One prevalent theory is that the ICC is trying not to antagonise the army and the RSF, because it believes that one of these forces may still decide to hand over al-Bashir and other Sudanese suspects to the court in return for being spared. Recent intelligence suggests that the military medical corps are holding al-Bashir in Khartoum’s twin city, Omdurman – which has endured relentless attacks from the RSF – and they are believed to hope that capturing al-Bashir would whitewash their crimes and spare them from prosecution. Prosecutor Khan may be hoping that either the army or the RSF may eventually find it beneficial to deliver al-Bashir to the court, and therefore does not want to incriminate either.
Prosecutor Ocampo had employed a similar strategy in 2007 when he refrained from requesting an arrest warrant against al-Bashir in the hope that the president would “sacrifice” the two high-ranking officials for whom the prosecutor had already requested warrants. Only when that strategy failed did he also go for al-Bashir.

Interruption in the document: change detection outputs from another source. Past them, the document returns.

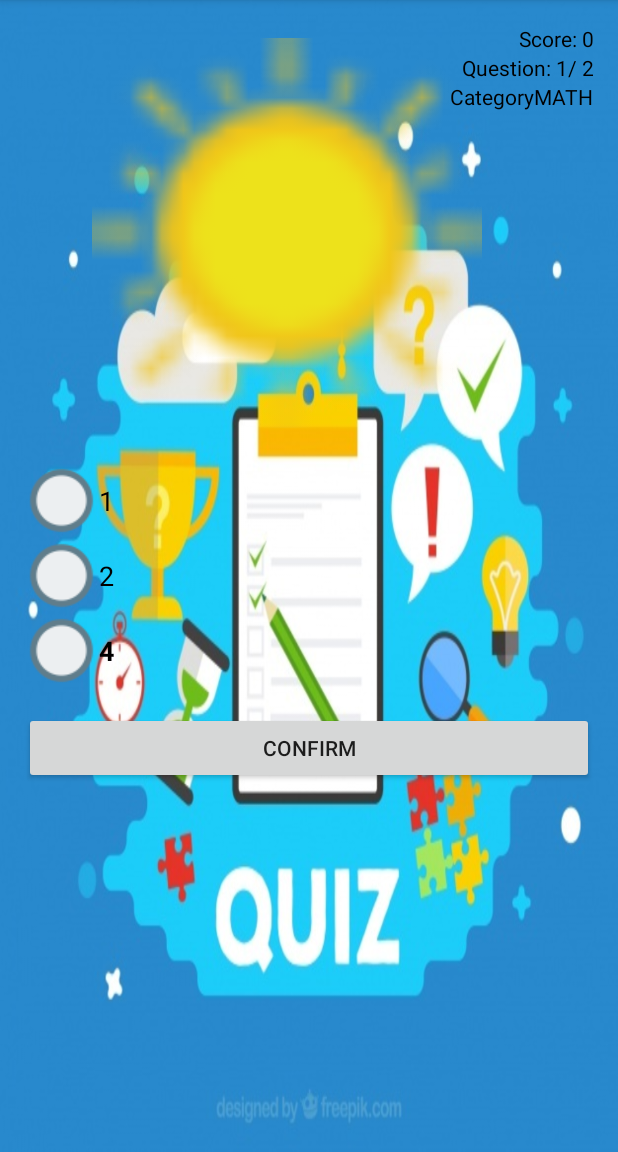
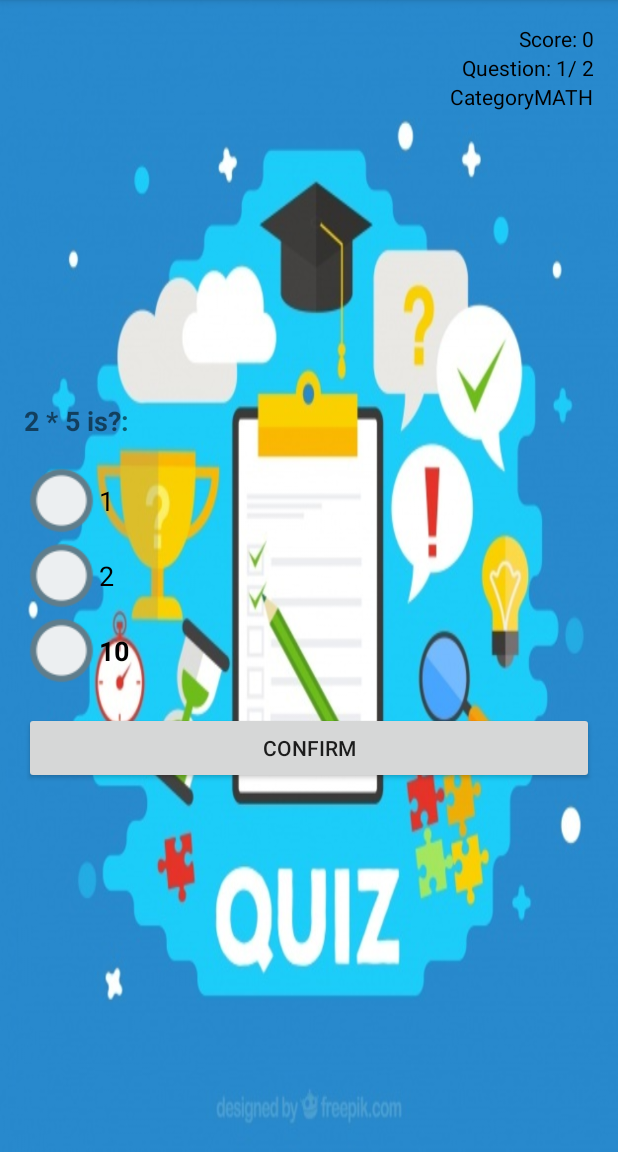
Before and after one commit to zbettmen/QuizApp-, an Android app: the screen it shows after launch (QuizAcivity), after a tap on "START QUIZ", on a phone screen of 412 x 824 dp, the part 84-1236 px from its top. Run offline under Robolectric (Android 15) with nearby library versions, the phone set to English and light mode, and no system bars.

Commit message:
Think im done

```diff
--- a/app/src/main/java/com/example/quizapplevel/Question.java
+++ b/app/src/main/java/com/example/quizapplevel/Question.java
@@ -6,14 +6,14 @@ public class Question {
     public static final String DIFFICULTY_MATH = "MATH";
     public static final String DIFFICULTY_BIOLOGY = "BIOLOGY";
     public static final String DIFFICULTY_CITY = "CITY";
-    public static final String DIFFICULTY_HINT = "HINT";
+    public static final String DIFFICULTY_PICTURES = "PICTURES";
     private String question;
     private String option1;
     private String option2;
     private String option3;
     private int answerNr;
     private String difficulty;
-    private String hint;
+    private String pictures;
     private String image;
     private int isImage;
 
@@ -30,6 +30,16 @@ public class Question {
         this.image = image;
         this.isImage = isImage;
 
+
+
+    }
+
+    public String getPictures() {
+        return pictures;
+    }
+
+    public void setPictures(String pictures) {
+        this.pictures = pictures;
     }
 
     public String getImage() {
@@ -48,17 +58,9 @@ public class Question {
         isImage = image;
     }
 
-    public Question(String hint) {
-        this.hint = hint;
-    }
 
-    public String getHint() {
-        return hint;
-    }
 
-    public void setHint(String hint) {
-        this.hint = hint;
-    }
+
 
     public String getQuestion() {
         return question;
@@ -105,7 +107,7 @@ public class Question {
                 DIFFICULTY_MATH,
                 DIFFICULTY_BIOLOGY,
                 DIFFICULTY_CITY,
-                DIFFICULTY_HINT
+                DIFFICULTY_PICTURES
 
         };
     }
--- a/app/src/main/java/com/example/quizapplevel/QuizContract.java
+++ b/app/src/main/java/com/example/quizapplevel/QuizContract.java
@@ -13,7 +13,7 @@ public final class QuizContract {
         public static final String COLUMN_OPTION3 = "option3";
         public static final String COLUMN_ANSWER_NR = "answer_nr";
         public static final String COLUMN_CHOOSE = "Choose";
-        public static final String COLUMN_HINTS = "HINTS";
+        public static final String COLUMN_PICTURES = "PICTURES";
         public static final String COLUMN_IMAGE = "IMG";
         public static final String COLUMN_ISIMAGE = "ISIMAGE";
 
--- a/app/src/main/java/com/example/quizapplevel/QuizdbHelper.java
+++ b/app/src/main/java/com/example/quizapplevel/QuizdbHelper.java
@@ -32,7 +32,7 @@ public class QuizdbHelper extends SQLiteOpenHelper {
                 QuestionsTable.COLUMN_OPTION3 + " TEXT, " +
                 QuestionsTable.COLUMN_ANSWER_NR + " INTEGER, " +
                 QuestionsTable.COLUMN_CHOOSE + " TEXT," +
-                QuestionsTable.COLUMN_HINTS + " TEXT," +
+                QuestionsTable.COLUMN_PICTURES + " TEXT," +
                 QuestionsTable.COLUMN_IMAGE + " TEXT," +
                 QuestionsTable.COLUMN_ISIMAGE + " BOOLEAN" +
                 ")";
@@ -45,13 +45,45 @@ public class QuizdbHelper extends SQLiteOpenHelper {
         onCreate(db);
     }
     private void fillQuestionsTable() {
-        Question q1 = new Question("2 + 2 is?: ",
-                "1", "2", "4", 3, Question.DIFFICULTY_MATH,"sunny",1);
+        Question q1 = new Question("2 * 5 is?: ",
+                "1", "2", "10", 3, Question.DIFFICULTY_MATH,"",0);
             addQuestion(q1);
 
         Question q2 = new Question("2 + 2 is?: ",
                 "1", "2", "4", 3, Question.DIFFICULTY_MATH,"",0);
         addQuestion(q2);
+
+        Question q3 = new Question(" ",
+                "Bil Gates ", "Mona Lisa", "50 cent", 2, Question.DIFFICULTY_PICTURES,"monalisa",1);
+        addQuestion(q3);
+
+        Question q4 = new Question(" ",
+                "Bil Gates ", "Eminem", "Steve Jobs", 3, Question.DIFFICULTY_PICTURES,"steve",1);
+        addQuestion(q4);
+
+        Question q5 = new Question(" ",
+                "Zlatan ", "Ronaldo", "2pac", 1, Question.DIFFICULTY_PICTURES,"zlatan",1);
+        addQuestion(q5);
+
+        Question q6 = new Question(" ",
+                "Sarajevo ", "Berlin", "Stockholm", 1, Question.DIFFICULTY_CITY,"sarajevo",1);
+        addQuestion(q6);
+
+
+        Question q7 = new Question("Biggest city in the world by population ",
+                "Shanghai", "Tokyo", "New York", 3, Question.DIFFICULTY_CITY,"",0);
+        addQuestion(q7);
+
+
+        Question q8 = new Question("How many bones does an adult human have ",
+                "128", "60", "206", 3, Question.DIFFICULTY_BIOLOGY,"",0);
+        addQuestion(q8);
+
+        Question q9 = new Question("Biggest snake on earth  ",
+                "Anaconda", "Cobra", "Python", 3, Question.DIFFICULTY_BIOLOGY,"",0);
+        addQuestion(q9);
+
+
 
 
 
@@ -66,7 +98,7 @@ public class QuizdbHelper extends SQLiteOpenHelper {
         cv.put(QuestionsTable.COLUMN_OPTION3, question.getOption3());
         cv.put(QuestionsTable.COLUMN_ANSWER_NR, question.getAnswerNr());
         cv.put(QuestionsTable.COLUMN_CHOOSE, question.getDifficulty());
-        cv.put(QuestionsTable.COLUMN_HINTS,question.getHint());
+        cv.put(QuestionsTable.COLUMN_PICTURES,question.getPictures());
         cv.put(QuestionsTable.COLUMN_IMAGE,question.getImage());
         cv.put(QuestionsTable.COLUMN_ISIMAGE,question.isImage());
 
@@ -98,8 +130,8 @@ public class QuizdbHelper extends SQLiteOpenHelper {
 
                 questionList.add(question);
             } while (c.moveToNext());
-        }
-        c.close();
+        } c.close();
+
         return questionList;
     }
 }
--- a/app/src/main/res/layout-land/activity_quiz_acivity.xml
+++ b/app/src/main/res/layout-land/activity_quiz_acivity.xml
@@ -82,4 +82,20 @@
         android:layout_marginTop="16dp"
         android:text="Confirm" />
 
+    <ImageView
+        android:id="@+id/image_question"
+        android:layout_width="434dp"
+        android:layout_height="241dp"
+        android:layout_above="@+id/radio_group"
+
+        android:layout_alignParentStart="true"
+        android:layout_alignParentTop="true"
+        android:layout_alignParentEnd="true"
+
+        android:layout_marginStart="185dp"
+        android:layout_marginTop="0dp"
+        android:layout_marginEnd="96dp"
+        android:layout_marginBottom="-126dp"
+        tools:srcCompat="@tools:sample/avatars" />
+
 </RelativeLayout>
--- a/app/src/main/res/layout/activity_jdata.xml
+++ b/app/src/main/res/layout/activity_jdata.xml
@@ -79,7 +79,7 @@
                 android:id="@+id/button_test"
                 android:layout_width="102dp"
                 android:layout_height="wrap_content"
-                android:text="test" />
+                android:text="Get " />
 
             <TextView
 
--- a/app/src/main/res/layout/activity_quiz_acivity.xml
+++ b/app/src/main/res/layout/activity_quiz_acivity.xml
@@ -87,18 +87,18 @@
 
     <ImageView
         android:id="@+id/image_question"
-        android:layout_width="150dp"
-        android:layout_height="150dp"
+        android:layout_width="301dp"
+        android:layout_height="272dp"
         android:layout_above="@+id/radio_group"
 
         android:layout_alignParentStart="true"
         android:layout_alignParentTop="true"
         android:layout_alignParentEnd="true"
 
-        android:layout_marginStart="17dp"
-        android:layout_marginTop="9dp"
-        android:layout_marginEnd="47dp"
-        android:layout_marginBottom="23dp"
+        android:layout_marginStart="0dp"
+        android:layout_marginTop="0dp"
+        android:layout_marginEnd="95dp"
+        android:layout_marginBottom="19dp"
         tools:srcCompat="@tools:sample/avatars" />
 
 </RelativeLayout>
```
Also changed, not shown: app/src/main/res/drawable-v24/monalisa.jpg (added), app/src/main/res/drawable-v24/zlatan.jpg (added), app/src/main/res/drawable/sarajevo.jpeg (added), app/src/main/res/drawable/steve.jpg (added).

This “silence in exchange for potential cooperation” strategy is unlikely to work for Prosecutor Khan, either. Such a strategy not only prevents the court from taking timely action against those committing obvious international crimes, but creates the impression that it would not hesitate to placate complicit actors in order to execute its existing arrest warrants. This would surely entrench rather than counter the impunity of those who disregard national and international laws.

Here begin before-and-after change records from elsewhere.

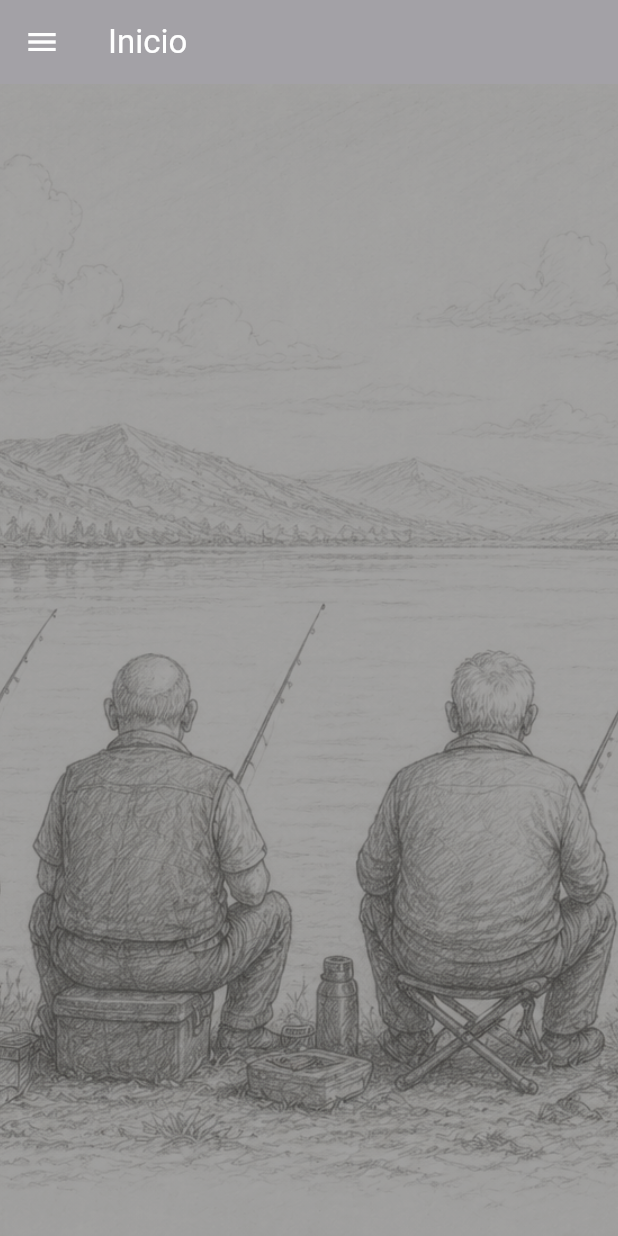
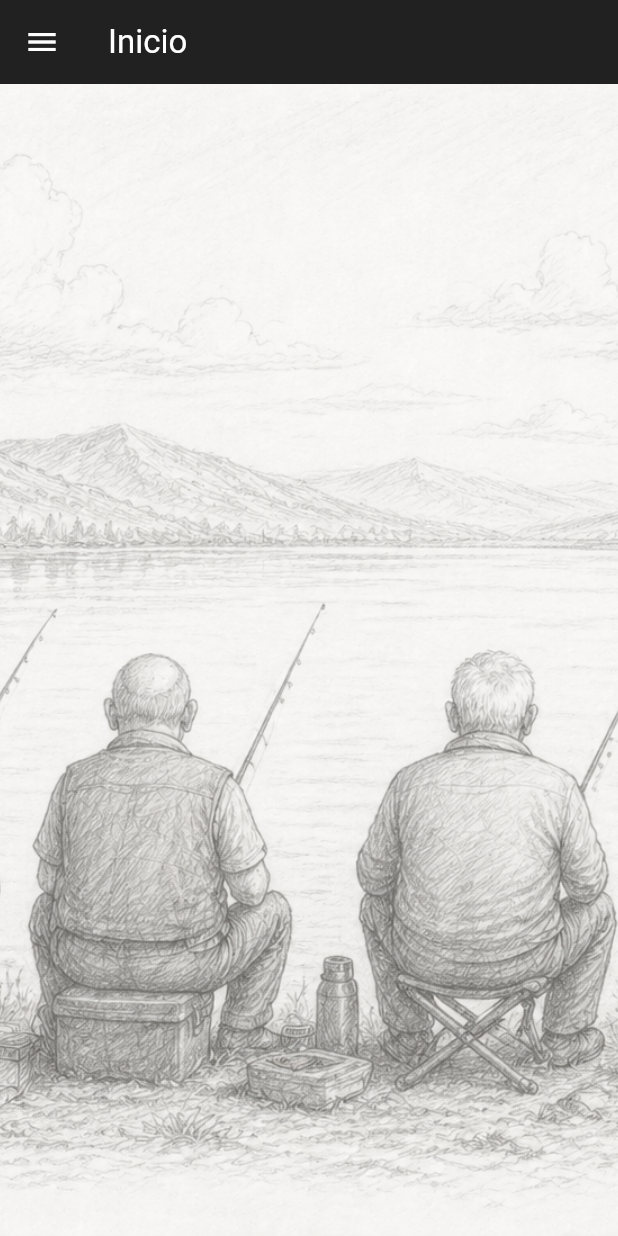
Before and after one commit to mariocorte/depesca, a Flutter app: the screen it shows after launch, on a phone screen of 412 x 824 dp. Run offline on Flutter 3.47's test engine with Material 3 defaults, Android fonts, the phone set to English and light mode, and no system bars.

Commit message:
Adjust side menu styling and behavior over background image

```diff
--- a/depesca/lib/main.dart
+++ b/depesca/lib/main.dart
@@ -41,12 +41,13 @@ class BackgroundScaffold extends StatelessWidget {
 
     return Scaffold(
       appBar: AppBar(
-        backgroundColor: Colors.black.withOpacity(0.35),
+        backgroundColor: Colors.black87,
         foregroundColor: Colors.white,
         title: Text(title),
         leading: showBack ? const BackButton() : null,
       ),
       drawer: isDesktop ? null : const _MainMenu(),
+      drawerScrimColor: Colors.transparent,
       body: Container(
         decoration: const BoxDecoration(
           image: DecorationImage(
@@ -57,12 +58,7 @@ class BackgroundScaffold extends StatelessWidget {
         child: Row(
           children: [
             if (isDesktop) const SizedBox(width: 280, child: _MainMenu()),
-            Expanded(
-              child: Container(
-                color: Colors.black.withOpacity(0.35),
-                child: body,
-              ),
-            ),
+            Expanded(child: body),
           ],
         ),
       ),
@@ -76,7 +72,7 @@ class _MainMenu extends StatelessWidget {
   @override
   Widget build(BuildContext context) {
     return Container(
-      color: Colors.black.withOpacity(0.55),
+      color: Colors.black,
       child: SafeArea(
         child: ListView(
           padding: const EdgeInsets.symmetric(vertical: 12),
@@ -93,7 +89,7 @@ class _MainMenu extends StatelessWidget {
               ),
             ),
             ExpansionTile(
-              initiallyExpanded: true,
+              initiallyExpanded: false,
               collapsedIconColor: Colors.white,
               iconColor: Colors.white,
               title: const Text(
```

Another potential explanation for the ICC’s current silence on Sudan is that the court has redirected its resources away from Sudan to other places, particularly Ukraine. If true, this simply accentuates the double standards that the Sudanese are experiencing in European refugee policies – special arrangements for Ukrainians affected by war; none for Sudanese affected by war – and makes a fiction of the impartiality of “global justice”.
Sudanese have long concluded that, contrary to some of Prosecutor Ocampo’s slogans in the court’s early days, the ICC on its own cannot bring peace to Sudan. Sudan’s conflicts require complex multidimensional solutions in which justice is just one component. And Sudanese also know that this court would not even be able to try individuals responsible for their suffering unless they are physically delivered to the ICC by those in power.
Nevertheless, the ICC can still deliver justice to the Sudanese, by upholding values and demonstrating that it is actively investigating ongoing international crimes there, even when they are committed by persons whose cooperation the court needs to gain custody of other suspects.
The ICC must investigate not only the ongoing crimes in Darfur, but also those beyond Darfur and Sudan: for example, under some of its modes of liability, it may identify regional and international actors who have provided the conflicting parties with resources and arms with which international crimes have been committed. Explicitly signalling that all such actors are on the court’s radar would not cost much, but it would contribute towards de-escalation and stopping violations in Sudan. These are legitimate expectations for when the prosecutor briefs the Security Council on Darfur today.
The views expressed in this article are the author’s own and do not necessarily reflect Al Jazeera’s editorial stance.